**Exercise input**
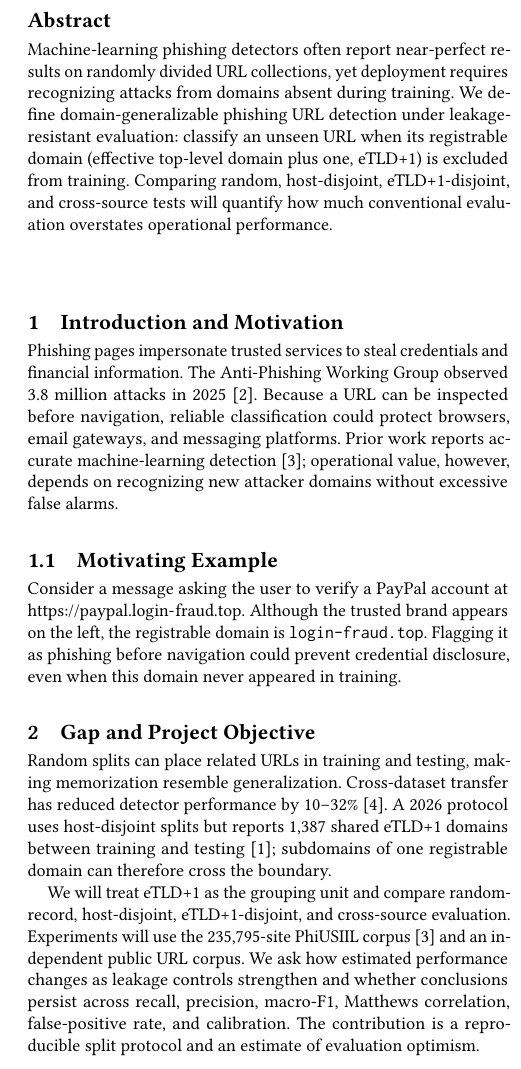
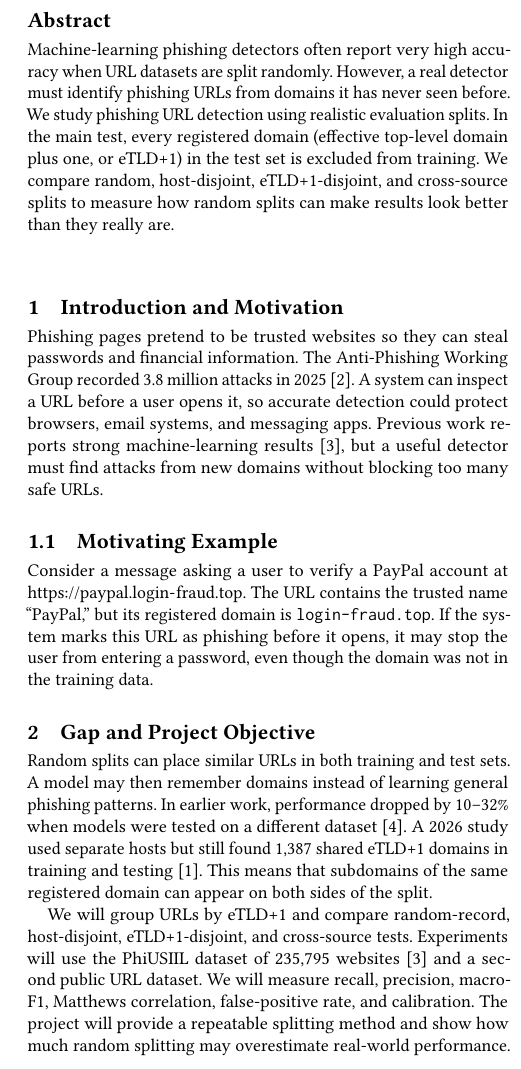
Before and after one commit to prabhnoob/domain-generalizable-phishing-url-detection, a LaTeX paper (proposal/01_Proposal.tex): part of one column of the page, cut so that both start at the same text. Compiled offline with pdfLaTeX.

Commit message:
Simplify proposal language

```diff
--- a/proposal/01_Proposal.tex
+++ b/proposal/01_Proposal.tex
@@ -31,21 +31,21 @@
 \begin{document}
 
 \begin{abstract}
-Machine-learning phishing detectors often report near-perfect results on randomly divided URL collections, yet deployment requires recognizing attacks from domains absent during training. We define domain-generalizable phishing URL detection under leakage-resistant evaluation: classify an unseen URL when its registrable domain (effective top-level domain plus one, eTLD+1) is excluded from training. Comparing random, host-disjoint, eTLD+1-disjoint, and cross-source tests will quantify how much conventional evaluation overstates operational performance.
+Machine-learning phishing detectors often report very high accuracy when URL datasets are split randomly. However, a real detector must identify phishing URLs from domains it has never seen before. We study phishing URL detection using realistic evaluation splits. In the main test, every registered domain (effective top-level domain plus one, or eTLD+1) in the test set is excluded from training. We compare random, host-disjoint, eTLD+1-disjoint, and cross-source splits to measure how random splits can make results look better than they really are.
 \end{abstract}
 
 \maketitle
 
 \section{Introduction and Motivation}
-Phishing pages impersonate trusted services to steal credentials and financial information. The Anti-Phishing Working Group observed 3.8 million attacks in 2025~\cite{apwg2026}. Because a URL can be inspected before navigation, reliable classification could protect browsers, email gateways, and messaging platforms. Prior work reports accurate machine-learning detection~\cite{prasad2024}; operational value, however, depends on recognizing new attacker domains without excessive false alarms.
+Phishing pages pretend to be trusted websites so they can steal passwords and financial information. The Anti-Phishing Working Group recorded 3.8 million attacks in 2025~\cite{apwg2026}. A system can inspect a URL before a user opens it, so accurate detection could protect browsers, email systems, and messaging apps. Previous work reports strong machine-learning results~\cite{prasad2024}, but a useful detector must find attacks from new domains without blocking too many safe URLs.
 
 \subsection{Motivating Example}
-Consider a message asking the user to verify a PayPal account at \url{https://paypal.login-fraud.top}. Although the trusted brand appears on the left, the registrable domain is \texttt{login-fraud.top}. Flagging it as phishing before navigation could prevent credential disclosure, even when this domain never appeared in training.
+Consider a message asking a user to verify a PayPal account at \url{https://paypal.login-fraud.top}. The URL contains the trusted name ``PayPal,'' but its registered domain is \texttt{login-fraud.top}. If the system marks this URL as phishing before it opens, it may stop the user from entering a password, even though the domain was not in the training data.
 
 \section{Gap and Project Objective}
-Random splits can place related URLs in training and testing, making memorization resemble generalization. Cross-dataset transfer has reduced detector performance by 10--32\%~\cite{rashid2024}. A 2026 protocol uses host-disjoint splits but reports 1,387 shared eTLD+1 domains between training and testing~\cite{ahamed2026}; subdomains of one registrable domain can therefore cross the boundary.
+Random splits can place similar URLs in both training and test sets. A model may then remember domains instead of learning general phishing patterns. In earlier work, performance dropped by 10--32\% when models were tested on a different dataset~\cite{rashid2024}. A 2026 study used separate hosts but still found 1,387 shared eTLD+1 domains in training and testing~\cite{ahamed2026}. This means that subdomains of the same registered domain can appear on both sides of the split.
 
-We will treat eTLD+1 as the grouping unit and compare random-record, host-disjoint, eTLD+1-disjoint, and cross-source evaluation. Experiments will use the 235,795-site PhiUSIIL corpus~\cite{prasad2024} and an independent public URL corpus. We ask how estimated performance changes as leakage controls strengthen and whether conclusions persist across recall, precision, macro-F1, Matthews correlation, false-positive rate, and calibration. The contribution is a reproducible split protocol and an estimate of evaluation optimism.
+We will group URLs by eTLD+1 and compare random-record, host-disjoint, eTLD+1-disjoint, and cross-source tests. Experiments will use the PhiUSIIL dataset of 235,795 websites~\cite{prasad2024} and a second public URL dataset. We will measure recall, precision, macro-F1, Matthews correlation, false-positive rate, and calibration. The project will provide a repeatable splitting method and show how much random splitting may overestimate real-world performance.
 
 \section{Formal Problem Definition}
 Let $\mathcal{U}$ be the set of URL strings, $\mathcal{Y}=\{0,1\}$, and $r:\mathcal{U}\rightarrow\mathcal{R}$ map a URL to its registrable domain (eTLD+1). Label $y=1$ denotes phishing and $y=0$ denotes legitimate. Given a labeled training corpus
```
Also changed, not shown: proposal/01_Proposal.pdf, proposal/01_Proposal.tex (6 more changed lines).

**Problem**
Copy out, from the data above, each line where the string "proposal" is present.

**Output for this task**
Before and after one commit to prabhnoob/domain-generalizable-phishing-url-detection, a LaTeX paper (proposal/01_Proposal.tex): part of one column of the page, cut so that both start at the same text. Compiled offline with pdfLaTeX.
Simplify proposal language
--- a/proposal/01_Proposal.tex
+++ b/proposal/01_Proposal.tex
Also changed, not shown: proposal/01_Proposal.pdf, proposal/01_Proposal.tex (6 more changed lines).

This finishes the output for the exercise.